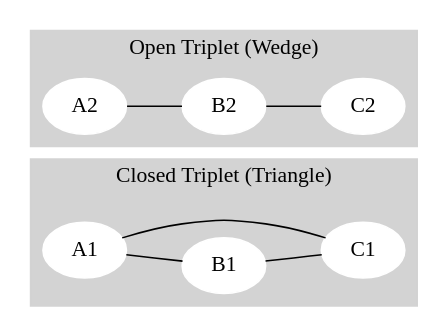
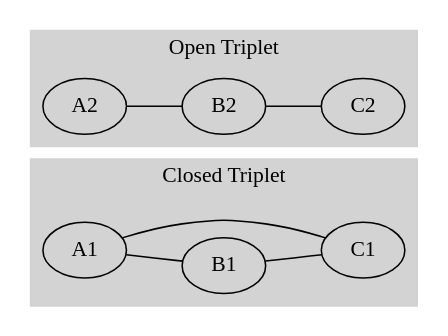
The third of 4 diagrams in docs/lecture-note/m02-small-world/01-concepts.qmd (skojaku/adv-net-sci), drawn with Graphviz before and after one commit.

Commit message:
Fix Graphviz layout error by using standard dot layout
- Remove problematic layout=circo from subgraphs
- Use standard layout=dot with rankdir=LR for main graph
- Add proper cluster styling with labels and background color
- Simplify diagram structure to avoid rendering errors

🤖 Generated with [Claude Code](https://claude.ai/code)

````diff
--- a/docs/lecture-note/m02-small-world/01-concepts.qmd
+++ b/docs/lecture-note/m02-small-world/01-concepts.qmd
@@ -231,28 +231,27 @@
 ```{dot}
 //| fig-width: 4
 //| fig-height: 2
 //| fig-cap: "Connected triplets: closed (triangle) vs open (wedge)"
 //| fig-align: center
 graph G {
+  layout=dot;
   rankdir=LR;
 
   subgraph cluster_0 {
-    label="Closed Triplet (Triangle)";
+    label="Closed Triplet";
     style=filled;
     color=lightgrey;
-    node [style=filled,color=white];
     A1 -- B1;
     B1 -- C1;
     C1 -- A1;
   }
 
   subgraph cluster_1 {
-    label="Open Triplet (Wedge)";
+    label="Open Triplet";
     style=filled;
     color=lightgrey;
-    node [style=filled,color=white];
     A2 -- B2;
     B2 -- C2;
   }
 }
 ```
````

- - - -

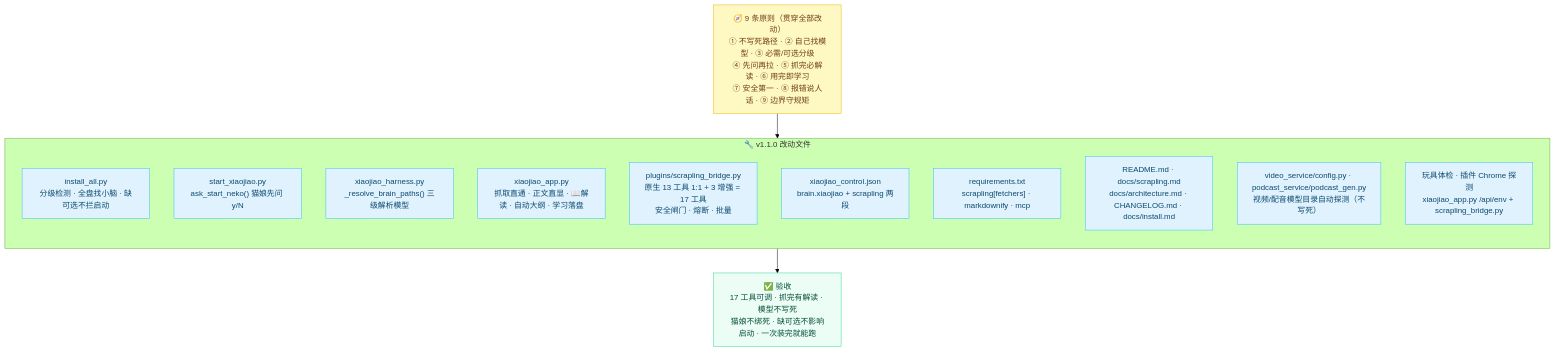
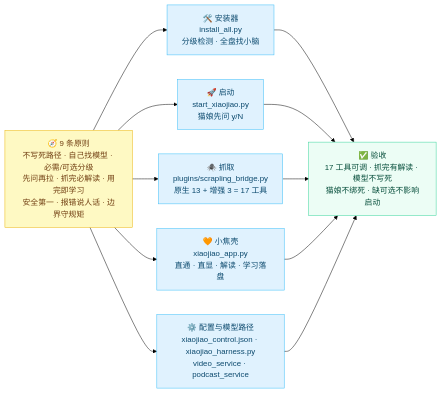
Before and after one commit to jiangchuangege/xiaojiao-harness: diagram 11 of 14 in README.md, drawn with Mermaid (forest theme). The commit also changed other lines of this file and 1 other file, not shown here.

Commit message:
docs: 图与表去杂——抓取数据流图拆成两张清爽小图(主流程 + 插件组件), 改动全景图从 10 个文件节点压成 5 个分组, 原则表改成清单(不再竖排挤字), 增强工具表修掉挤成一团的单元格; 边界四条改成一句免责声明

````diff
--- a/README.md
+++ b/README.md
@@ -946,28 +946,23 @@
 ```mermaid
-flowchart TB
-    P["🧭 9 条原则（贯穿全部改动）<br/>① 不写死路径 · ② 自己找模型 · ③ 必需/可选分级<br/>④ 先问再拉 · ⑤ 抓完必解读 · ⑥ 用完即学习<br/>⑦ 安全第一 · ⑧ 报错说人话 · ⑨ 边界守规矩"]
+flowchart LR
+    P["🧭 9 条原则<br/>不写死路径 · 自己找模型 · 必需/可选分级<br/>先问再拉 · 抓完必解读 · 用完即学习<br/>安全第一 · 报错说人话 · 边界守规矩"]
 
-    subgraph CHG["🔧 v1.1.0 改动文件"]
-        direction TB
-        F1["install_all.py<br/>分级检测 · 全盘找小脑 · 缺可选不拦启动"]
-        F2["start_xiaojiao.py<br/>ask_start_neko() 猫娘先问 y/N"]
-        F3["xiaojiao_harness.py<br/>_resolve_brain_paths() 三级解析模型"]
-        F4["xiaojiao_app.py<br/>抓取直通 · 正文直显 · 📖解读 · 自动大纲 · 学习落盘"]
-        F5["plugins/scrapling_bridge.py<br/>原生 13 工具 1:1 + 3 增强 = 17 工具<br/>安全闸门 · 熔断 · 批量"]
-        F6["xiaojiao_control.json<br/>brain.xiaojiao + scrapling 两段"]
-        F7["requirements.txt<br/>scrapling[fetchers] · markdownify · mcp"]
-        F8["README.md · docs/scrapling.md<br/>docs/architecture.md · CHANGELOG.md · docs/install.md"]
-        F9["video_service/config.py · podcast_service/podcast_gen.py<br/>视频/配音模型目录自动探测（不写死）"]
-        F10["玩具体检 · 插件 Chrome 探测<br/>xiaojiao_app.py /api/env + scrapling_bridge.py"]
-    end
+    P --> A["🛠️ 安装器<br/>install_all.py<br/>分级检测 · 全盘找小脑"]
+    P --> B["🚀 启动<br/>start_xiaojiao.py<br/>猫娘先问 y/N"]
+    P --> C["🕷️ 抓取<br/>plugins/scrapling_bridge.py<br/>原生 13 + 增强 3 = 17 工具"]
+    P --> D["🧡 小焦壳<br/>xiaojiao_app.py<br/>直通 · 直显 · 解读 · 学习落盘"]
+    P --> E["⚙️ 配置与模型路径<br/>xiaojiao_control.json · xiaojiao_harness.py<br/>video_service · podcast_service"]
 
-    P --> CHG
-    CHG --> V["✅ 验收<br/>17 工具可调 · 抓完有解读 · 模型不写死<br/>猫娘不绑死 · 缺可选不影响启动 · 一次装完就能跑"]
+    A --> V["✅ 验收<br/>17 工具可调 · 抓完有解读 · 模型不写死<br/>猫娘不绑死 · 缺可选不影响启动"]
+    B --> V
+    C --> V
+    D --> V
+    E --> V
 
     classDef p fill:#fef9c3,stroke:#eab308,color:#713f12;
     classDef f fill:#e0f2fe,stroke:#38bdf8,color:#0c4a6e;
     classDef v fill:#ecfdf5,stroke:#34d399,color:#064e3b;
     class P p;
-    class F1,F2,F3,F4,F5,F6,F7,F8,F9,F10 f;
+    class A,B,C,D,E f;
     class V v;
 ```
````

- - - -

→ **WHAT IS REQUIRED**
From the listing above, repeat exactly the lines starting at the line that includes "9 条原则<br/>不写死路径 ·" and ending at the line that includes "17 工具<br/>安全闸门 ·", with nothing outside that span.

→ **RESULT OF THIS TASK**
+    P["🧭 9 条原则<br/>不写死路径 · 自己找模型 · 必需/可选分级<br/>先问再拉 · 抓完必解读 · 用完即学习<br/>安全第一 · 报错说人话 · 边界守规矩"]
 
-    subgraph CHG["🔧 v1.1.0 改动文件"]
-        direction TB
-        F1["install_all.py<br/>分级检测 · 全盘找小脑 · 缺可选不拦启动"]
-        F2["start_xiaojiao.py<br/>ask_start_neko() 猫娘先问 y/N"]
-        F3["xiaojiao_harness.py<br/>_resolve_brain_paths() 三级解析模型"]
-        F4["xiaojiao_app.py<br/>抓取直通 · 正文直显 · 📖解读 · 自动大纲 · 学习落盘"]
-        F5["plugins/scrapling_bridge.py<br/>原生 13 工具 1:1 + 3 增强 = 17 工具<br/>安全闸门 · 熔断 · 批量"]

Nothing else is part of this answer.